At PEXForum 2022, Joris Leverink was one of the keynote speakers that shared their vision on using the lenses of systems approaches and collaboration to affect change and address inequities.
There is no blueprint for systems change. Social change is a messy, unpredictable and chaotic process that is often surprising and sometimes uncomfortable. Civil society organisations and NGOs play an important role in cultivating a healthy and diverse oppositional ecology. But by their very nature they are forced to ‘play by the rules’ navigating their way through the institutional landscape dominated by states, corporations, supranational bodies and other powerful players.
As Nora Bateson put it in a recent article: ‘The system can’t change the system. The rules of the game do not include changing the rules of the game.’ Social change happens when these rules are broken.
Social movements are rule breakers. For most of modern history, social movements have been at the forefront of some of the most iconic social justice and equality struggles, from the struggle for women’s voting rights to the civil rights movement. Social movements have the capacity to influence public opinion; to mobilise, motivate and inspire a critical mass to either start building dual power structures, or pressure parties and politicians to introduce, vote on and pass legislation.
Social movements make the seemingly impossible imaginable by shifting public opinion and altering the limits of political possibility.
For progressive funders there’s a risk of targeting the symptoms of systemic inequality, rather than its root causes. Any form of philanthropy that fails to address the question of what generated the suffering in the first place, and what long-term solutions there might be to end its continual reproduction, is little more than a gesture of goodwill.

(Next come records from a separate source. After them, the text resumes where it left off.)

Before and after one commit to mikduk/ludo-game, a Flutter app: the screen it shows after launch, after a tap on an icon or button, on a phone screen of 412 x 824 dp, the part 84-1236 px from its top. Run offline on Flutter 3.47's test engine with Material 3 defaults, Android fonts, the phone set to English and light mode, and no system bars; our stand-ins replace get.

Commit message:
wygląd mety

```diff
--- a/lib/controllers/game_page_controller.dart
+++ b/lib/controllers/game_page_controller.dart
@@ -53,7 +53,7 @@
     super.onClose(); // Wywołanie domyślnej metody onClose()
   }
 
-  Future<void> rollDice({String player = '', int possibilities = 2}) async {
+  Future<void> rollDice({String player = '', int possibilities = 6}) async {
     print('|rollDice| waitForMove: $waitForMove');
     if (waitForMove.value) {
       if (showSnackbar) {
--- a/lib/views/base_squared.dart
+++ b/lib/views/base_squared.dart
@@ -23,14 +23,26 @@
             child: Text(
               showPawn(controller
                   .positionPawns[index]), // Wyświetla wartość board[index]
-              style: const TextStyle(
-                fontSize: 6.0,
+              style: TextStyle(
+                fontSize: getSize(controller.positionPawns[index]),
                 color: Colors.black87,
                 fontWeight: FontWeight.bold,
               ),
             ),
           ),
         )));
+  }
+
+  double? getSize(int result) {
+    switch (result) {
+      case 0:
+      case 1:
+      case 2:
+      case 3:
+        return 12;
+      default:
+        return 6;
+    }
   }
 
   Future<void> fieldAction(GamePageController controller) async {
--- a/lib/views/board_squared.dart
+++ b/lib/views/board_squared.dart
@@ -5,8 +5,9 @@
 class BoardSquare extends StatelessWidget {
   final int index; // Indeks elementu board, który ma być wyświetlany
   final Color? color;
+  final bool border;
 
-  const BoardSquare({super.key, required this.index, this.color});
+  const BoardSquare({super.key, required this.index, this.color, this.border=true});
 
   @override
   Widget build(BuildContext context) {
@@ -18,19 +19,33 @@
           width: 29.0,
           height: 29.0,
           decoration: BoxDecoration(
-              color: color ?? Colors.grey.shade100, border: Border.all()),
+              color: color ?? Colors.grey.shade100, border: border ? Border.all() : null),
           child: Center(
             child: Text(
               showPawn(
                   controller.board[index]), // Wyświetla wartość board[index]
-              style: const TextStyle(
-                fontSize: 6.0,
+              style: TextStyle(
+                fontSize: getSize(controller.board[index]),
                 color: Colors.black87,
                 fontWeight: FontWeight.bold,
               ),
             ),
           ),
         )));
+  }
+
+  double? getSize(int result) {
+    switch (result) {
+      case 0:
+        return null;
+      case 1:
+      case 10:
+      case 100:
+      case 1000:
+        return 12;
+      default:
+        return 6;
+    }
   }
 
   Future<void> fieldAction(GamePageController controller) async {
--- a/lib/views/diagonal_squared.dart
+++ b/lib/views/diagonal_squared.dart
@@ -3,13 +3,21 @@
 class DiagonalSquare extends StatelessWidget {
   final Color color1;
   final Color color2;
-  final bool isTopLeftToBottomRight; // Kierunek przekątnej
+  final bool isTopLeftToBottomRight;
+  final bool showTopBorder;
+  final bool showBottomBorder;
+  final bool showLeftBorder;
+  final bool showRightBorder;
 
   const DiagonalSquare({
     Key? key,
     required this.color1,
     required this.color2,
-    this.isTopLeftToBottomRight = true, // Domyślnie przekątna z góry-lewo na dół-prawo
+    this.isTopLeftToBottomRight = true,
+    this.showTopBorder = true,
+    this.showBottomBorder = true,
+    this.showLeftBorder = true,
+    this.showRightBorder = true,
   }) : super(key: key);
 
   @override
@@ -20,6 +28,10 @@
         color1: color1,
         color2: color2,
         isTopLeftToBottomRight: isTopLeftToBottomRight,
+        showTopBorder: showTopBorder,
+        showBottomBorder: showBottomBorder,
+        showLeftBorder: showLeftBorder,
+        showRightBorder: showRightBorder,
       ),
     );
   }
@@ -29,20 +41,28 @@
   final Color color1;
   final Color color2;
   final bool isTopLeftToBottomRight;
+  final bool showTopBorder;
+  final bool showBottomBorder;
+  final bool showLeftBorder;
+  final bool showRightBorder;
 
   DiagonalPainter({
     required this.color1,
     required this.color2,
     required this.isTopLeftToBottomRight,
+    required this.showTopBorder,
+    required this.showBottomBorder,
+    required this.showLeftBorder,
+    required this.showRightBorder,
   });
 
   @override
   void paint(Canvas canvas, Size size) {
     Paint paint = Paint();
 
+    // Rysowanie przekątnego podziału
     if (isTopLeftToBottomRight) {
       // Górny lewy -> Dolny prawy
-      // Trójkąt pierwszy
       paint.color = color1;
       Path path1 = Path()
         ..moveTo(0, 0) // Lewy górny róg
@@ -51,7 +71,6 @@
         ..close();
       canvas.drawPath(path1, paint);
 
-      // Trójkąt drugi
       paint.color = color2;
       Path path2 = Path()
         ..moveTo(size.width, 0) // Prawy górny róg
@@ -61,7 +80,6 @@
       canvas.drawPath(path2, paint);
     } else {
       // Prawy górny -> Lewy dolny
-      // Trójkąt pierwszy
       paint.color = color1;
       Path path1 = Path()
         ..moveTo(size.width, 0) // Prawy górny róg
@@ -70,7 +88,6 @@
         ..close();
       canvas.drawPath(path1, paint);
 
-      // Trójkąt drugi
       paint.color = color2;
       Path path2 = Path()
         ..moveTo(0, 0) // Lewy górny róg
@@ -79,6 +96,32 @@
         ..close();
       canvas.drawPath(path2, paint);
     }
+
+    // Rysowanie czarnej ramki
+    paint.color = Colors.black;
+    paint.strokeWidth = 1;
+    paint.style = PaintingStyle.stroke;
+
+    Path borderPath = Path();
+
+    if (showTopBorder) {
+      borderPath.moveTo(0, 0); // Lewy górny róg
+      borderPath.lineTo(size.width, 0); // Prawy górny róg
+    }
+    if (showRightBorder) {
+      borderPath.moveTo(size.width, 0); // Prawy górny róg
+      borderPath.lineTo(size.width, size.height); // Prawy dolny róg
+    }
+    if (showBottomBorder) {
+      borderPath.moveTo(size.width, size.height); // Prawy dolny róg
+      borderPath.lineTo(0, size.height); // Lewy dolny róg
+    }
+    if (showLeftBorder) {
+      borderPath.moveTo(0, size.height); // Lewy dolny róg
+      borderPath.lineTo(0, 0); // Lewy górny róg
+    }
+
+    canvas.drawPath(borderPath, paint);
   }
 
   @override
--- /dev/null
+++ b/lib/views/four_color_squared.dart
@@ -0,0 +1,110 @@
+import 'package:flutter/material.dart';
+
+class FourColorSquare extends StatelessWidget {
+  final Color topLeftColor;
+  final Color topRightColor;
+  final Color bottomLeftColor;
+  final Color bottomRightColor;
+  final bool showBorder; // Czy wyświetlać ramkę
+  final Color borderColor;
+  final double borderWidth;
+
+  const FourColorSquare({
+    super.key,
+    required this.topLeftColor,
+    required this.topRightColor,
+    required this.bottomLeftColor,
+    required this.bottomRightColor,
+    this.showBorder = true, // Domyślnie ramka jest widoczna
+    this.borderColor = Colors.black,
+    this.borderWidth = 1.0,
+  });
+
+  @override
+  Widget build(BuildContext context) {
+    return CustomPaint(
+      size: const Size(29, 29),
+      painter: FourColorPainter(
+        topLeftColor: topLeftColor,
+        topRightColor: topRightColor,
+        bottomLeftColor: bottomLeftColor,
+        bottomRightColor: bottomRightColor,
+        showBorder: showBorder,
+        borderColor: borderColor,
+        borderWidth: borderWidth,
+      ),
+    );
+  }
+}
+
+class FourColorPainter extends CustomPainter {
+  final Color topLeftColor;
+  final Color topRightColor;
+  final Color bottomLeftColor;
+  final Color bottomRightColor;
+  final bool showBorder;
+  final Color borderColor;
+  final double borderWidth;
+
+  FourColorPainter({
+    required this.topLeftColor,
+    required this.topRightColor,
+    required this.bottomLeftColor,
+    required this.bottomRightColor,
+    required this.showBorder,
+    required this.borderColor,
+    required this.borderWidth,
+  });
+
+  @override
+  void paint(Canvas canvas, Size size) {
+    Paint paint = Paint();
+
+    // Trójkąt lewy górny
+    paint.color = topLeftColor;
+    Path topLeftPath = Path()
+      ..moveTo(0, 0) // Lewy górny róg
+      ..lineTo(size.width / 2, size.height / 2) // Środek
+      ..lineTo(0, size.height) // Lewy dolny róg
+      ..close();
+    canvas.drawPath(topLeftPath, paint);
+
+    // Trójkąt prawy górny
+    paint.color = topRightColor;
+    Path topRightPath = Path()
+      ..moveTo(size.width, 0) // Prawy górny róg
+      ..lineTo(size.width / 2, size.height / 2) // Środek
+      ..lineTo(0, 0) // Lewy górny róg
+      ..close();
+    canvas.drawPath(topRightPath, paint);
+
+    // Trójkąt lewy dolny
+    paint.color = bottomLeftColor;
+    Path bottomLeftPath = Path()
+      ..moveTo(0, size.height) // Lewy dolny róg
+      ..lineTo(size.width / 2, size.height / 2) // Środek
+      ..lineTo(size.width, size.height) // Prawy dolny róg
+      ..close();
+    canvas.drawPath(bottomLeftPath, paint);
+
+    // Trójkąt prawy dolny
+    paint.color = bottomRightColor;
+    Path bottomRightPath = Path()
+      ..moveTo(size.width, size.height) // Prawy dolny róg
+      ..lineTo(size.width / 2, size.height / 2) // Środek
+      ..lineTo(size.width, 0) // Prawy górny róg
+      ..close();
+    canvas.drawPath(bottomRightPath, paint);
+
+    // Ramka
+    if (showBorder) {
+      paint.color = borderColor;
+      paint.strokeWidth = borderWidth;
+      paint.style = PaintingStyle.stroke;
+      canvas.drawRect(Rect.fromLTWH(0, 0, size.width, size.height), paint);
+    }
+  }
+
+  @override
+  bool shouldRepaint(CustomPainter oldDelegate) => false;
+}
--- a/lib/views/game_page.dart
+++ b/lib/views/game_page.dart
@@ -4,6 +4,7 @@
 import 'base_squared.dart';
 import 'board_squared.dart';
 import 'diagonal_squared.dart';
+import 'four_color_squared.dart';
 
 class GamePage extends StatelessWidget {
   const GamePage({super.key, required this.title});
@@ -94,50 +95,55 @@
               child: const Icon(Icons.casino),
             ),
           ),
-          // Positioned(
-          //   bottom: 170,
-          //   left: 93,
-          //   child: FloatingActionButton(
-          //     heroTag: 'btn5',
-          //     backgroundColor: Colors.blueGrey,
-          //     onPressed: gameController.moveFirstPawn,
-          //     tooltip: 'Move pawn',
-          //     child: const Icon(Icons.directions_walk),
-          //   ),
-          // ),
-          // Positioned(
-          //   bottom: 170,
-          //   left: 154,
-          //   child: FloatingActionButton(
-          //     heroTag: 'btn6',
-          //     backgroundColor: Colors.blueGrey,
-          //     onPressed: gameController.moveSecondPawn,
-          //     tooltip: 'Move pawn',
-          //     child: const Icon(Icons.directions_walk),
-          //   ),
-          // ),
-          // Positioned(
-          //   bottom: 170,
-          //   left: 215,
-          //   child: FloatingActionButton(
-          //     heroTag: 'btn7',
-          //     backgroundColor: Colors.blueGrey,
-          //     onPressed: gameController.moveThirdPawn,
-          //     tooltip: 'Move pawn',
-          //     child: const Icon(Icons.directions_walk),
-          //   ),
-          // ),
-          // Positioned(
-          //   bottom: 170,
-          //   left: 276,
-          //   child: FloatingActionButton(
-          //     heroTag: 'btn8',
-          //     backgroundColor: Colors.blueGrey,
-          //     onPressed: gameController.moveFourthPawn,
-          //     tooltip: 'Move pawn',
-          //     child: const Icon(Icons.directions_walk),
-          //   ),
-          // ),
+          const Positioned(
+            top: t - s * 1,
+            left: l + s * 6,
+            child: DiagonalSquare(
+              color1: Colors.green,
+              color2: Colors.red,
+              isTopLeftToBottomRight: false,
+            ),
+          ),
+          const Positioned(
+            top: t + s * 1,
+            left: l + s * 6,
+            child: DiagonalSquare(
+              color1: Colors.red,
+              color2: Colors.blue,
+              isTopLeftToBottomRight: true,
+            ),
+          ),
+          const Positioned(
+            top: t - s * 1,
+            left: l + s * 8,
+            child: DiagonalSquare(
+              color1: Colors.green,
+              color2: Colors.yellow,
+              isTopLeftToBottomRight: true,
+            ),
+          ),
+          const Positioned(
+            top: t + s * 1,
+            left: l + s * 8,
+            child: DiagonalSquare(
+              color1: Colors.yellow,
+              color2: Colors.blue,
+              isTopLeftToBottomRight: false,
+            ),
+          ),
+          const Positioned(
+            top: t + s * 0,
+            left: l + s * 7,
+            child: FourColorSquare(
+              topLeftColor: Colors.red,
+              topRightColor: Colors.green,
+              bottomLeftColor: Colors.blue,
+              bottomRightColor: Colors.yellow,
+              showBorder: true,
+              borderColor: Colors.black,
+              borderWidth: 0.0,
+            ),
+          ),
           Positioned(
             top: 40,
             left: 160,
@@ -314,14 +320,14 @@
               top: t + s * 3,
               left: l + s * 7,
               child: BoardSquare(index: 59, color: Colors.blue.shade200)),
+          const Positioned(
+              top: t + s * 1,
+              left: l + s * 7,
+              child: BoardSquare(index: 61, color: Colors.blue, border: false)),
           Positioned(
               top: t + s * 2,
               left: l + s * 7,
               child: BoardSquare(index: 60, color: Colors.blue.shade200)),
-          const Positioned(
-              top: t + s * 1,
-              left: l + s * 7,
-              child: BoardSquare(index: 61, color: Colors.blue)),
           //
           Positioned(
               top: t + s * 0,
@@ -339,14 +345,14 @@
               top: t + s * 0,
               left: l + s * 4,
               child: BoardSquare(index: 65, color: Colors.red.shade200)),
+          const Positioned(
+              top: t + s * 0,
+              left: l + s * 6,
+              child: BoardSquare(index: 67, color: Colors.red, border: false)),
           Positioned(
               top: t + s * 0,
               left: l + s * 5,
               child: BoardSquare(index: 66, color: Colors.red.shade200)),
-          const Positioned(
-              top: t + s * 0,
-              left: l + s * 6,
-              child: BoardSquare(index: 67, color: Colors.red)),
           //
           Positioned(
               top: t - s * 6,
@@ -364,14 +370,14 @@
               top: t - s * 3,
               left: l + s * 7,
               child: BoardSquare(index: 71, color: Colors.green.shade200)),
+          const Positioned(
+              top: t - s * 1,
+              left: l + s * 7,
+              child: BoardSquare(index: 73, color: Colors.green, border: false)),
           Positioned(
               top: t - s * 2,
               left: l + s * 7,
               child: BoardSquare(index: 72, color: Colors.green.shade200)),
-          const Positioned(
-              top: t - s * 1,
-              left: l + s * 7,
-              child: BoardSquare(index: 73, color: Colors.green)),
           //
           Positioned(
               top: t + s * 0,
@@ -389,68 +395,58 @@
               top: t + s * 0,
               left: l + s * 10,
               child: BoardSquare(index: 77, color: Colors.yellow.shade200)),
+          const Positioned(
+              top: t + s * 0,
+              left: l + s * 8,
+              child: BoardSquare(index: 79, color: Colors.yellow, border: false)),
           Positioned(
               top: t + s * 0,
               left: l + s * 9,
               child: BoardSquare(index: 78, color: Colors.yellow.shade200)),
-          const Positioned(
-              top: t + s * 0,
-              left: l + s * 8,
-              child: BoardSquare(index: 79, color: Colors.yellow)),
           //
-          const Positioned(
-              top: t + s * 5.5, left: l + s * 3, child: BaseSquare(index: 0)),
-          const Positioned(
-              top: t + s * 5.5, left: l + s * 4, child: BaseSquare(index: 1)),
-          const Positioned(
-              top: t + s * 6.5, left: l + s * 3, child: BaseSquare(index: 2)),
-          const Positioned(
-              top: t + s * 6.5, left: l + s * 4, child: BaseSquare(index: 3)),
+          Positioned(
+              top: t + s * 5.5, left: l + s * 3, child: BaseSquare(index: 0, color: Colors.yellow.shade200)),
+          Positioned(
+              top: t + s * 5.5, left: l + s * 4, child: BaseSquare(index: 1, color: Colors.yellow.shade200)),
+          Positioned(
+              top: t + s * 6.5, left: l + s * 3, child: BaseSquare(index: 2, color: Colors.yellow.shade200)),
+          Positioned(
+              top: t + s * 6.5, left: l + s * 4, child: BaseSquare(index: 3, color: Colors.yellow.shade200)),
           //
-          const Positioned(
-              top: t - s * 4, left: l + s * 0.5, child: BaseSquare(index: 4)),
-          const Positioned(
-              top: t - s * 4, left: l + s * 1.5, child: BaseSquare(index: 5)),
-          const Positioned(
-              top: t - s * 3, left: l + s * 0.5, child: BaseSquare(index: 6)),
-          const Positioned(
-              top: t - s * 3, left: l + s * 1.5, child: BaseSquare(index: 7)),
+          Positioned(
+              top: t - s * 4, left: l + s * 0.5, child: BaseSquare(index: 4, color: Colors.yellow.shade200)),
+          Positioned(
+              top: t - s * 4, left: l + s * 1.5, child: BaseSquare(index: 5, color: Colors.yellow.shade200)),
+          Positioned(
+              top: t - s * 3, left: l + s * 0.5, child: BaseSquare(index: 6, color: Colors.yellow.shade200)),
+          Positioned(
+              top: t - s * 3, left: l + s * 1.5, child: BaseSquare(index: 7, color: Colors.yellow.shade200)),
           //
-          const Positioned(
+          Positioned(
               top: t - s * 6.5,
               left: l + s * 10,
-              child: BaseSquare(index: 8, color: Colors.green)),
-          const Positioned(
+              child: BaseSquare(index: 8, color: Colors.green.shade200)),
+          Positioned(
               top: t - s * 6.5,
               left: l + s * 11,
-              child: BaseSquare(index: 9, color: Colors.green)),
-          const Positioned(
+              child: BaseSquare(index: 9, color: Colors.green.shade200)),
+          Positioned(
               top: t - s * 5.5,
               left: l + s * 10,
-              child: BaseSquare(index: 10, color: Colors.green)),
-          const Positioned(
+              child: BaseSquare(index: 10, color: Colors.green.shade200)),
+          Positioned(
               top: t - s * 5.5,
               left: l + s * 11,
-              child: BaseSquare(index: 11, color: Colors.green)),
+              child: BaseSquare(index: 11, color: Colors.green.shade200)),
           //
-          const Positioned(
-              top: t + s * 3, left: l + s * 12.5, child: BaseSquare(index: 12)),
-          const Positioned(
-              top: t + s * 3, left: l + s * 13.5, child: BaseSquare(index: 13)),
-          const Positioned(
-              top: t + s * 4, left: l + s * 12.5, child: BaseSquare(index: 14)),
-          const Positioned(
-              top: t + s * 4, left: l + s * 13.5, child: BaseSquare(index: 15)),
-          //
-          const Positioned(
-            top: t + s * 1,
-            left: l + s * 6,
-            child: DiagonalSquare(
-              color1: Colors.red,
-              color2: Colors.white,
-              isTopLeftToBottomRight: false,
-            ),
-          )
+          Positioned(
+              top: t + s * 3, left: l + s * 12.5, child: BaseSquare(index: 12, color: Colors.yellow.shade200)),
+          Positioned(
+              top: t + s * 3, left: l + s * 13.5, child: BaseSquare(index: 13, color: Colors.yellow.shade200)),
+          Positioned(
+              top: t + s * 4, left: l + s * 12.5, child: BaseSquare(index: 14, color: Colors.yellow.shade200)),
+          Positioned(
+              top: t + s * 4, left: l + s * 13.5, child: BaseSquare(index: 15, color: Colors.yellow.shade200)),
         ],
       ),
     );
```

The challenges we’re facing currently are of historic proportions. The triple threat of the resurgence of fascism, unprecedented wealth inequality and the escalating climate catastrophe together create a perfect storm that endangers human life on this planet as we know it.
Progressive funders have an important role to play in averting this disaster. It’s not necessary to come up with a quick fix to somehow reset the system. In our collective struggle for social justice, wealth equality, decolonisation, gender emancipation, LGBTQ+ acceptance, worker rights, anti-racist and anti-fascist organising and a livable planet for all, we each have a role to play. That of progressive funders is to redistribute wealth, to level the playing field, to channel resources to those groups and communities fighting on the front lines everyday for our collective survival.
The role of progressive funders is to fund social movements.
Funding social movements ought to be a long-term commitment, so as to grant front-line communities the necessary resources that allow them to organise over extended periods of time, even when there appears to be not much going on. In the words of Guerrilla Foundation’s comms wizard Ivan March: ‘Resourcing activism is not compatible with quick-fix, magic bullet or short-cut tactics. It is a long-distance run. It takes time, patience and perseverance.’
Social movements are often led by volunteer activists who themselves are frequently members of the front-line communities that are directly impacted by the very issues they’re campaigning against. Funding social movements thus means not only supporting essential social, economic and climate justice struggles, but also to extend a hand and to stand in solidarity with those front-line communities in struggle.
At this point it is important for funders to acknowledge the limits of their knowledge and experience, and be willing to take a backseat. It’s not about granting the money and buying a seat at the organising table. It is important for wealthy individuals and foundations to be mindful of their power and privilege and to be brave enough to take a step back and let others decide how their wealth is being spent.
This can be done, for example, through the practice of participatory grantmaking, which will help your organisations to become more accountable; to increase your transparency; and it entrenches a practice and culture of collaboration at the very heart of your organisation. Break up the funder-grantee division and involve the recipients of foundation grants into the decision-making process. Participatory grantmaking shifts decision-making power from grantmakers to grantees.
As we find ourselves at a historic crossroads, it is imperative that we recognise the central role played by social movements in bringing about systems change and to act accordingly: allocate funds for social movements; recognise the leadership and expertise of local organisers and front-line communities; and open up your organisations to activists and make them part of your decision making processes. It will certainly help turning the odds in our favor.
Joris Leverink is a writer, editor and activist based in Istanbul, Turkey. Until its recent closure, he was managing editor at the social movement journal ROAR Magazine. He is currently a member of the Guerrilla Foundation’s Activist Council, the organisation’s participatory grantmaking body.